BEGIN
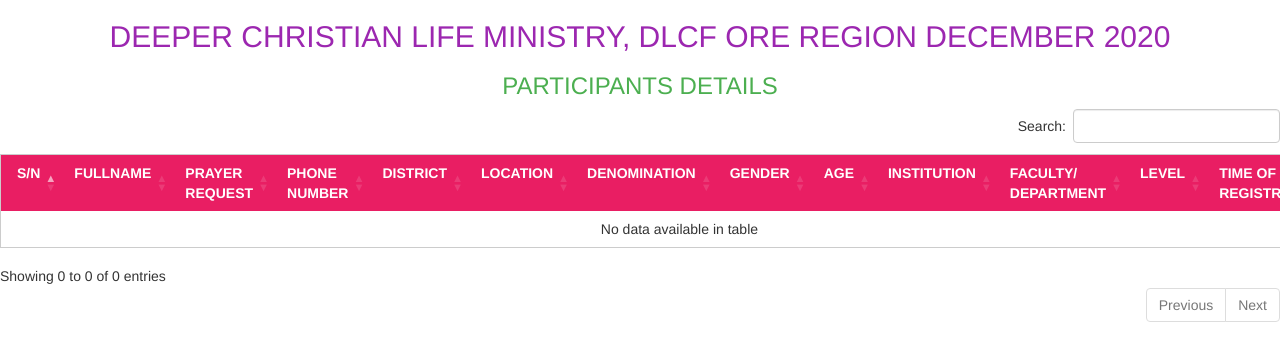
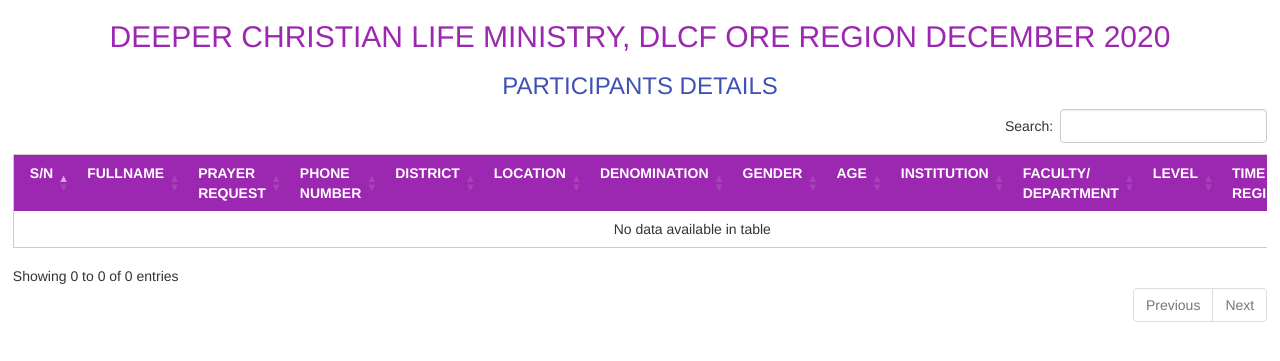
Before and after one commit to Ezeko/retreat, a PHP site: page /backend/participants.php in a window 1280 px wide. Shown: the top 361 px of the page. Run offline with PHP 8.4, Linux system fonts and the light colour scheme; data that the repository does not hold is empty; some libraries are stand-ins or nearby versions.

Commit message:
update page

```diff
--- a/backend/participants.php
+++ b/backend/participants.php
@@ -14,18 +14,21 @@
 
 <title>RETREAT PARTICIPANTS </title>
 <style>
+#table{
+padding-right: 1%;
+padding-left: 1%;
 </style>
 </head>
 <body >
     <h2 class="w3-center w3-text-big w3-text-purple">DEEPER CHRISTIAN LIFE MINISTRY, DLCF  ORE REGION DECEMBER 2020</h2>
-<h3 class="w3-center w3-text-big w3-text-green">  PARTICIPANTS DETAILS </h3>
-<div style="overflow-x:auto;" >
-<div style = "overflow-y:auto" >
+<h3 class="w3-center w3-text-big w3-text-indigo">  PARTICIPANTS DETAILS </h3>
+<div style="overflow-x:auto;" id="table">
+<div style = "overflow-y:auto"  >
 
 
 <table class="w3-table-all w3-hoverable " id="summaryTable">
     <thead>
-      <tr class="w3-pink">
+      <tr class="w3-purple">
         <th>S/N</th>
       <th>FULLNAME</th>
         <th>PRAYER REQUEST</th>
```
END
Work order - Pictures aside, every entry above must be repeated exactly.

Task output -
Before and after one commit to Ezeko/retreat, a PHP site: page /backend/participants.php in a window 1280 px wide. Shown: the top 361 px of the page. Run offline with PHP 8.4, Linux system fonts and the light colour scheme; data that the repository does not hold is empty; some libraries are stand-ins or nearby versions.

Commit message:
update page

```diff
--- a/backend/participants.php
+++ b/backend/participants.php
@@ -14,18 +14,21 @@
 
 <title>RETREAT PARTICIPANTS </title>
 <style>
+#table{
+padding-right: 1%;
+padding-left: 1%;
 </style>
 </head>
 <body >
     <h2 class="w3-center w3-text-big w3-text-purple">DEEPER CHRISTIAN LIFE MINISTRY, DLCF  ORE REGION DECEMBER 2020</h2>
-<h3 class="w3-center w3-text-big w3-text-green">  PARTICIPANTS DETAILS </h3>
-<div style="overflow-x:auto;" >
-<div style = "overflow-y:auto" >
+<h3 class="w3-center w3-text-big w3-text-indigo">  PARTICIPANTS DETAILS </h3>
+<div style="overflow-x:auto;" id="table">
+<div style = "overflow-y:auto"  >
 
 
 <table class="w3-table-all w3-hoverable " id="summaryTable">
     <thead>
-      <tr class="w3-pink">
+      <tr class="w3-purple">
         <th>S/N</th>
       <th>FULLNAME</th>
         <th>PRAYER REQUEST</th>
```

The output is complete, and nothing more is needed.